*** Data Section Begins ***

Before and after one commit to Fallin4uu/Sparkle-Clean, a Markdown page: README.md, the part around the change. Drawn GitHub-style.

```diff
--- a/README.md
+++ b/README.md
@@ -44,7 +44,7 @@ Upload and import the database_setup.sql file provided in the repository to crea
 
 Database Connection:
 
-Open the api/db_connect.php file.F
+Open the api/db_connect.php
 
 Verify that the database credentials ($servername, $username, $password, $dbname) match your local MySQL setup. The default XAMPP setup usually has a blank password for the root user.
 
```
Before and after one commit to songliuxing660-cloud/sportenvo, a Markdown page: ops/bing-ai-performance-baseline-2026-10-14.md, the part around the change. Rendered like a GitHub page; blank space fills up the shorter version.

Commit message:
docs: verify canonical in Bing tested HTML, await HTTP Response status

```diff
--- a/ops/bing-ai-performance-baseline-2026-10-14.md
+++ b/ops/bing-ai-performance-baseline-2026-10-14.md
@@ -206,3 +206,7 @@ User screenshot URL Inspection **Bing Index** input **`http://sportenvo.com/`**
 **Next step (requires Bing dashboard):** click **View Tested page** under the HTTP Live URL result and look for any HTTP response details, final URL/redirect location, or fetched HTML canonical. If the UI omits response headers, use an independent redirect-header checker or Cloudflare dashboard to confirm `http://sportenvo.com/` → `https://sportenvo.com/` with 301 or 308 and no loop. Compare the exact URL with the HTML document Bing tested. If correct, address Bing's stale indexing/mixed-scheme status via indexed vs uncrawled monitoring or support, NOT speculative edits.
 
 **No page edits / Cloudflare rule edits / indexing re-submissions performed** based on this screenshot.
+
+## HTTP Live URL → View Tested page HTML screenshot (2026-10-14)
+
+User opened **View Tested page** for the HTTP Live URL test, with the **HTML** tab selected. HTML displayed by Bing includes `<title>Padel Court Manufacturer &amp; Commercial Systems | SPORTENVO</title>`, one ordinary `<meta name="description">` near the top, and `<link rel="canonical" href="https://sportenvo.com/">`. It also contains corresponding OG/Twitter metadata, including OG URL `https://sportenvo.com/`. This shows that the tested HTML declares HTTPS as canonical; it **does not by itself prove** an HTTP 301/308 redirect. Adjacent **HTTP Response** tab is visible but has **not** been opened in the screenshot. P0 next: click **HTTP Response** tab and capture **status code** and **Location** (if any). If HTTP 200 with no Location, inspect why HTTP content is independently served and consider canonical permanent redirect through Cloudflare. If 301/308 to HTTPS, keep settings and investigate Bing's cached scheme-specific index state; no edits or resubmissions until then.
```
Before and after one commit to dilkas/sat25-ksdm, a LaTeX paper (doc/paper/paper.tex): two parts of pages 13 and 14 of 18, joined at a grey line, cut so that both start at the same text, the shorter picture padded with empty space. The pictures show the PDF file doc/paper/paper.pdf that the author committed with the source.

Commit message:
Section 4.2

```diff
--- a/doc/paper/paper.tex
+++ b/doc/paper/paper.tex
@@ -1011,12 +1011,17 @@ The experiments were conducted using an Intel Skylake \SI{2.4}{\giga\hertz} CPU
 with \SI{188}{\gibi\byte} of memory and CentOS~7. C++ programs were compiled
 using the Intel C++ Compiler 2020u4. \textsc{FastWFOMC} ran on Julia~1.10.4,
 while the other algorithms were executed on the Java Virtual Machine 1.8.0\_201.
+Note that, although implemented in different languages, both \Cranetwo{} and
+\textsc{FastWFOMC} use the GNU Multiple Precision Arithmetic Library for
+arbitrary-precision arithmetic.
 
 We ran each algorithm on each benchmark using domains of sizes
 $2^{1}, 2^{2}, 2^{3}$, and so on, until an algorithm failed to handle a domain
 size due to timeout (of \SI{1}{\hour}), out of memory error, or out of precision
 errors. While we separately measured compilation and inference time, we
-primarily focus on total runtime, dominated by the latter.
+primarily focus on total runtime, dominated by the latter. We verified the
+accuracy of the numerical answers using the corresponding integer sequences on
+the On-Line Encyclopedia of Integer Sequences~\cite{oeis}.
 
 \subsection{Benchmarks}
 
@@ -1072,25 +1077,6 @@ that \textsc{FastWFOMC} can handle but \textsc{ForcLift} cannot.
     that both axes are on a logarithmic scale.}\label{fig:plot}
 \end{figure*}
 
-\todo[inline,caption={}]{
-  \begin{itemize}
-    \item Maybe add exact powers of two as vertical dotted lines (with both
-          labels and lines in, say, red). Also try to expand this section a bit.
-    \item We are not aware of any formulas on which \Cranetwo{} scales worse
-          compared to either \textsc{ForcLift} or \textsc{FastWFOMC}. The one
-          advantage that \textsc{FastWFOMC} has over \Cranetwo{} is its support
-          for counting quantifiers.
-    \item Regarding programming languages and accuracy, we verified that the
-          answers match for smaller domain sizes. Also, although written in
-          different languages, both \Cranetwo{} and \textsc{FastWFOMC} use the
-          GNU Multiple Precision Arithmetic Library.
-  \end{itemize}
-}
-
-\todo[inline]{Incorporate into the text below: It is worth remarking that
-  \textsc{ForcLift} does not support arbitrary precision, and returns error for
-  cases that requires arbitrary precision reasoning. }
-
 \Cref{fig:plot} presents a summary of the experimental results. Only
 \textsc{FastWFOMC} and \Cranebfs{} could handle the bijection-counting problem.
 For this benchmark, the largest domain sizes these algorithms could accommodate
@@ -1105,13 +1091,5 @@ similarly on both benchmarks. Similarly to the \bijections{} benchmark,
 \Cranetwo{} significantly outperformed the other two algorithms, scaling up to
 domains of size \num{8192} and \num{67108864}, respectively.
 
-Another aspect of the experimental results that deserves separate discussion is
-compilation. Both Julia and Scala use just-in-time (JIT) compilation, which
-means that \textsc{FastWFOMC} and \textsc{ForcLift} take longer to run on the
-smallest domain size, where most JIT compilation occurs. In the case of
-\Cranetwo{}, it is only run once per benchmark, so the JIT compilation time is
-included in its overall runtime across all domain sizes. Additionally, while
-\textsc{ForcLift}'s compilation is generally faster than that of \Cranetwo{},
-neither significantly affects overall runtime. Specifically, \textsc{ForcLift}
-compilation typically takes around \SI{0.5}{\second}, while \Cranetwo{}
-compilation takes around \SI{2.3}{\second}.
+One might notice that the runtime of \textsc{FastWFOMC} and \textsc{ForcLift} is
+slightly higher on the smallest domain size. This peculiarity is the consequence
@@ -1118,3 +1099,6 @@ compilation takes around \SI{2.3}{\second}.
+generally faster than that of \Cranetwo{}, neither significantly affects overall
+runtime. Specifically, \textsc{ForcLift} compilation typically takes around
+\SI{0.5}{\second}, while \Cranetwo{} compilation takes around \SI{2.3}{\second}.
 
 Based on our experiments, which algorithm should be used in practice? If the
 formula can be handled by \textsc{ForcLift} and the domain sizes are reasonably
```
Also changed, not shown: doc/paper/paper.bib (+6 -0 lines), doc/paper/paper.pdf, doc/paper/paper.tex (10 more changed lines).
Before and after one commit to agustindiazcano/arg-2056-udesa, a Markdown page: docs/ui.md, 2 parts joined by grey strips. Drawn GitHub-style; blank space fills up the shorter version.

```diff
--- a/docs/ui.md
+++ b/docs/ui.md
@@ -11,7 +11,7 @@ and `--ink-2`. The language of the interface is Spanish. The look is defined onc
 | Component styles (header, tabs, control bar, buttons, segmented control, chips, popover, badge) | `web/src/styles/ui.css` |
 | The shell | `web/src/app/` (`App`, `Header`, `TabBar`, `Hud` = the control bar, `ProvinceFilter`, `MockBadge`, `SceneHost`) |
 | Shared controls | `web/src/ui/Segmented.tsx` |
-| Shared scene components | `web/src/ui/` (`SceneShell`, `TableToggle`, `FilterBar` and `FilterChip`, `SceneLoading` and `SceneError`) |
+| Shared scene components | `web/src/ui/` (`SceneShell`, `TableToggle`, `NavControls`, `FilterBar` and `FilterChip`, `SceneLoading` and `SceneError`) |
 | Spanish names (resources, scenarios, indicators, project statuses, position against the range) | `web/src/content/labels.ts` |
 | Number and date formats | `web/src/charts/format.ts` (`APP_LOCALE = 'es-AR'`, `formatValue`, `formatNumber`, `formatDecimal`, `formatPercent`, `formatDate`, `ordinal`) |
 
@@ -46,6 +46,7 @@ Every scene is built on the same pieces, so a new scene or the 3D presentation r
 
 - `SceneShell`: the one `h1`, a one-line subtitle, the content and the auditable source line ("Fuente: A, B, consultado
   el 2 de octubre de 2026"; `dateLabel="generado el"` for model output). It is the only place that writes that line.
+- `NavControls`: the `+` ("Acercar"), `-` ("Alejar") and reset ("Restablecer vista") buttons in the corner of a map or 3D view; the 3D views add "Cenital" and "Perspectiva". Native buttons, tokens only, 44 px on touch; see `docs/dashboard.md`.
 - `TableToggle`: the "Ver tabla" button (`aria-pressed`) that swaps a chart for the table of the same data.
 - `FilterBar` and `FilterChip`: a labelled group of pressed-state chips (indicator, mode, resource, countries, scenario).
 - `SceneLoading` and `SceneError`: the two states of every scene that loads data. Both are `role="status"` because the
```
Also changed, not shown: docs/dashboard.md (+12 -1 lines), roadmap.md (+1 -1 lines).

*** Data Section Ends ***

> [Task instructions] Whenever a line above includes the string "primarily", copy it.

> [Exercise output]
-primarily focus on total runtime, dominated by the latter.
+primarily focus on total runtime, dominated by the latter. We verified the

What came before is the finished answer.